Present each line of the entries below that holds the word "ratings".

▶ [Version comparison data]:
******

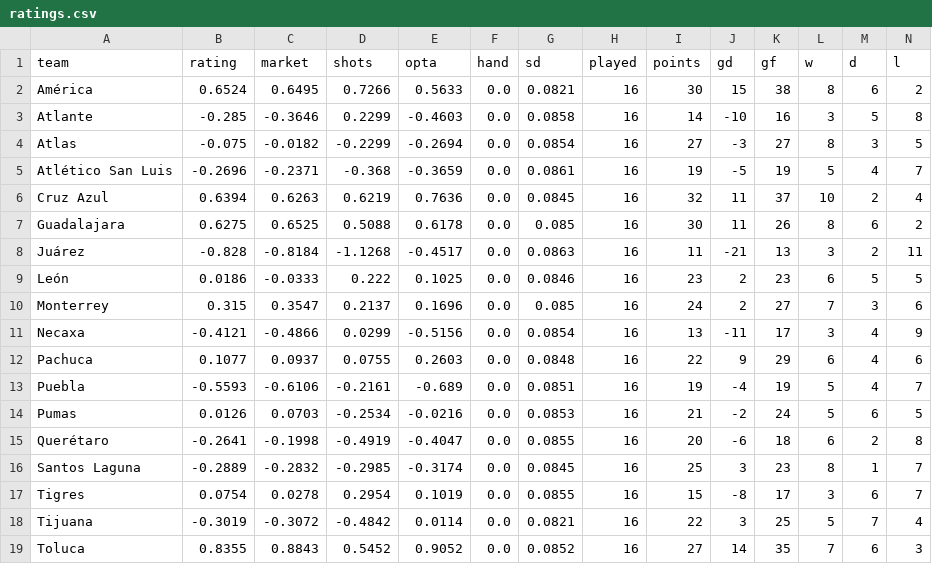
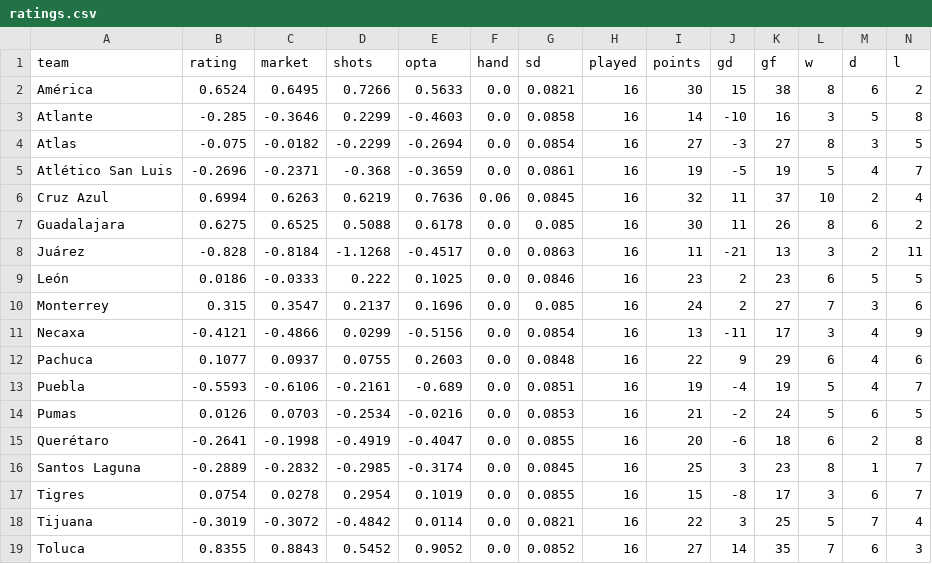
Before and after one commit to TheBallr/LIGA-MX, a CSV file: outputs/latest/ratings.csv, drawn as a sheet.

```diff
--- a/outputs/latest/ratings.csv
+++ b/outputs/latest/ratings.csv
@@ -5,3 +5,3 @@ Atlas,-0.075,-0.0182,-0.2299,-0.2694,0.0,0.0854,16,27,-3,27,8,3,5
 Atlético San Luis,-0.2696,-0.2371,-0.368,-0.3659,0.0,0.0861,16,19,-5,19,5,4,7
-Cruz Azul,0.6394,0.6263,0.6219,0.7636,0.0,0.0845,16,32,11,37,10,2,4
+Cruz Azul,0.6994,0.6263,0.6219,0.7636,0.06,0.0845,16,32,11,37,10,2,4
 Guadalajara,0.6275,0.6525,0.5088,0.6178,0.0,0.085,16,30,11,26,8,6,2
```
Also changed, not shown: data/ratings/blend.csv, data/ratings/method_log.csv, 15 other files.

******

▶ [Answer to the problem]:
Before and after one commit to TheBallr/LIGA-MX, a CSV file: outputs/latest/ratings.csv, drawn as a sheet.
--- a/outputs/latest/ratings.csv
+++ b/outputs/latest/ratings.csv
Also changed, not shown: data/ratings/blend.csv, data/ratings/method_log.csv, 15 other files.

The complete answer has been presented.